## What to work on
Copy all the records exactly, but keep the pictures out of your version.

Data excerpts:
/---

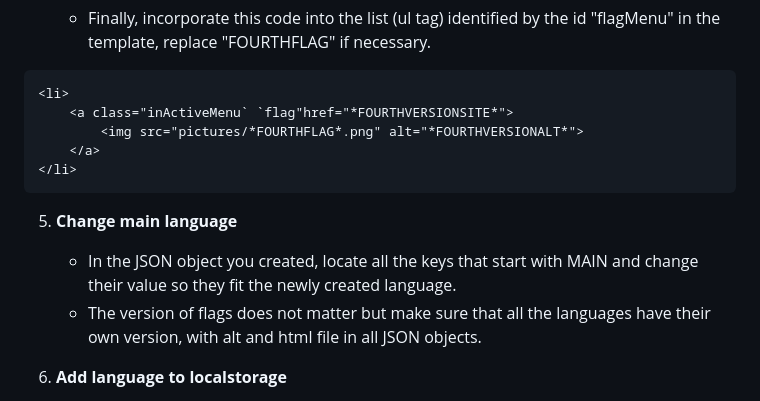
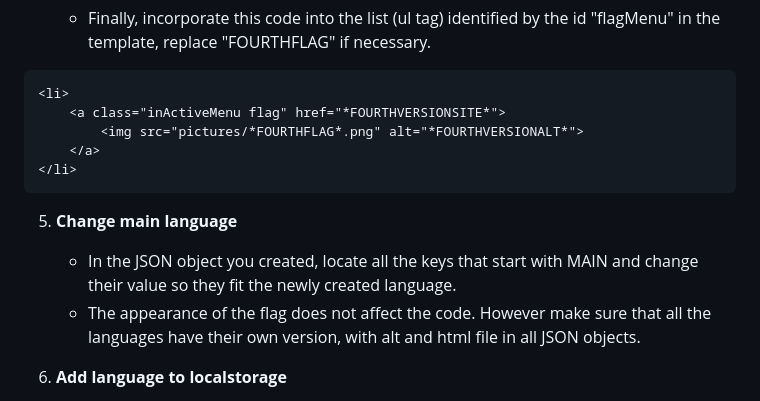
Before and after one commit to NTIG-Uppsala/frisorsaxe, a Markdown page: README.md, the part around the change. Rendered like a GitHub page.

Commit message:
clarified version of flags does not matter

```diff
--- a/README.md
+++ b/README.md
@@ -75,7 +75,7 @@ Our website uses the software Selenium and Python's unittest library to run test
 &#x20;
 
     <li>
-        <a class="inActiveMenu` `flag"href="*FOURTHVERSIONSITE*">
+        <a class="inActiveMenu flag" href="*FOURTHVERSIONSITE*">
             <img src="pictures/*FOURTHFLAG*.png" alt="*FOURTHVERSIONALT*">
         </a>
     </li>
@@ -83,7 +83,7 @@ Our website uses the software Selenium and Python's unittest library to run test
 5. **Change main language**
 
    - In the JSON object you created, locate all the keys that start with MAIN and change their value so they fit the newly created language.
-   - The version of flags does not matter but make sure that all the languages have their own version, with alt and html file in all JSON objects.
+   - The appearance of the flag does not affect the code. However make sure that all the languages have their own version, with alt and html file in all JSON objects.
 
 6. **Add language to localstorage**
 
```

\---

## Output of the exercise
Before and after one commit to NTIG-Uppsala/frisorsaxe, a Markdown page: README.md, the part around the change. Rendered like a GitHub page.

Commit message:
clarified version of flags does not matter

```diff
--- a/README.md
+++ b/README.md
@@ -75,7 +75,7 @@ Our website uses the software Selenium and Python's unittest library to run test
 &#x20;
 
     <li>
-        <a class="inActiveMenu` `flag"href="*FOURTHVERSIONSITE*">
+        <a class="inActiveMenu flag" href="*FOURTHVERSIONSITE*">
             <img src="pictures/*FOURTHFLAG*.png" alt="*FOURTHVERSIONALT*">
         </a>
     </li>
@@ -83,7 +83,7 @@ Our website uses the software Selenium and Python's unittest library to run test
 5. **Change main language**
 
    - In the JSON object you created, locate all the keys that start with MAIN and change their value so they fit the newly created language.
-   - The version of flags does not matter but make sure that all the languages have their own version, with alt and html file in all JSON objects.
+   - The appearance of the flag does not affect the code. However make sure that all the languages have their own version, with alt and html file in all JSON objects.
 
 6. **Add language to localstorage**
 
```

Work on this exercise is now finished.